By Erica Wright
The Birmingham Times

The Birmingham City Council on Tuesday unanimously voted to restore two paid city holidays for employees.

Workers will receive pay for Good Friday and Memorial Day, two of nine of city paid holidays suspended last year as part of cost-cutting measures in the 2020-21 fiscal budget caused by COVID-19.

On Monday, Mayor Randall Woodfin recommended restoring the pay following a presentation by the city’s finance director to members of the City Council’s Committee of the Whole.

“I want to thank members of the council for working with me to take the steps to address these holidays,” Woodfin said. “Our employees have shown their commitment to public service and as we move closer to the new fiscal year, the projected budget numbers support the opportunity to revisit the conversation about city holiday pay [for Good Friday and Memorial Day]. This represents part of our deep appreciation and respect to each and every one of our city employees.”

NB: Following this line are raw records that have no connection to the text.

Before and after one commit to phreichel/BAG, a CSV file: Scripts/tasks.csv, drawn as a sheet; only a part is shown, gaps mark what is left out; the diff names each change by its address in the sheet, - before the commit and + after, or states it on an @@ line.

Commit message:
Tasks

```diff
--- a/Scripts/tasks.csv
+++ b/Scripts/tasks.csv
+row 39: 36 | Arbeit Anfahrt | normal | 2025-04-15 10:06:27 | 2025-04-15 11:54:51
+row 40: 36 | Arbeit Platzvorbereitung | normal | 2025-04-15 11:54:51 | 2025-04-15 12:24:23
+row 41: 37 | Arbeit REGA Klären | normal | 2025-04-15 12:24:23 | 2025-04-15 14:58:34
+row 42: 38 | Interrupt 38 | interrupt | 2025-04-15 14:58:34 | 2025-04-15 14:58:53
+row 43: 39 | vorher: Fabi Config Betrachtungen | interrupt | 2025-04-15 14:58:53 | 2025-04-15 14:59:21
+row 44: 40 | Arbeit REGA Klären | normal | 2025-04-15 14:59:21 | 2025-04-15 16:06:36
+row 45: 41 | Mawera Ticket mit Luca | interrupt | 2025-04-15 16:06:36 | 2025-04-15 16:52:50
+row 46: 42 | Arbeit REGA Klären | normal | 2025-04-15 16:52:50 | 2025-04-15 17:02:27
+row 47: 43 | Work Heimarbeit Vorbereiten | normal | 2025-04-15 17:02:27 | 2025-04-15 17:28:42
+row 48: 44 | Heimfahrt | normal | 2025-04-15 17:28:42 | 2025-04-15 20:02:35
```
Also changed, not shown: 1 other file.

During the committee meeting, Finance Director Lester Smith detailed that current trends for city revenue have improved since the initial projections based on economic declines early in the COVID-19 pandemic.

The city initially projected a $63 million revenue shortfall based on economic declines in 2020 due to the impact of the pandemic. Part of that shortfall would be offset by taking $26 million from reserve funds leaving a $37 million shortage. Federal stimulus funds coupled with the partial recovery of tax revenue following the initial decline has led to the city revising the initial projection.

Actual year over year revenue losses for fiscal year 2021 through seven months are just over $17 million, reducing the projected impact on the reserve fund to about $3 million.

Woodfin has also committed to employees and the council to include merit pay, Cost of Living Adjustment, longevity pay and full pay for city holidays to the proposed 2022 budget. Even during reductions in the 2021 budget, the city committed more than $28 million to the pension fund, more than double the amount contributed by the city to the pension in 2017.

In addition, Woodfin told members of the council that stimulus funds from the recently passed American Rescue Plan may provide additional funding for city employees’ current pandemic-related service.

The city will receive $148.8 million as part of the $1.9 trillion American Rescue Plan signed into law last week by President Joe Biden. 

“Now that the American Rescue Plan has been signed into law, we have a clearer view of what it can mean for the city. There is a great deal of guidance we must consider from the federal government, but I commit to the employees today that we are focused on supporting all of them for their continued service due to this pandemic,” Woodfin said.

birminghalal.gov contributed to this post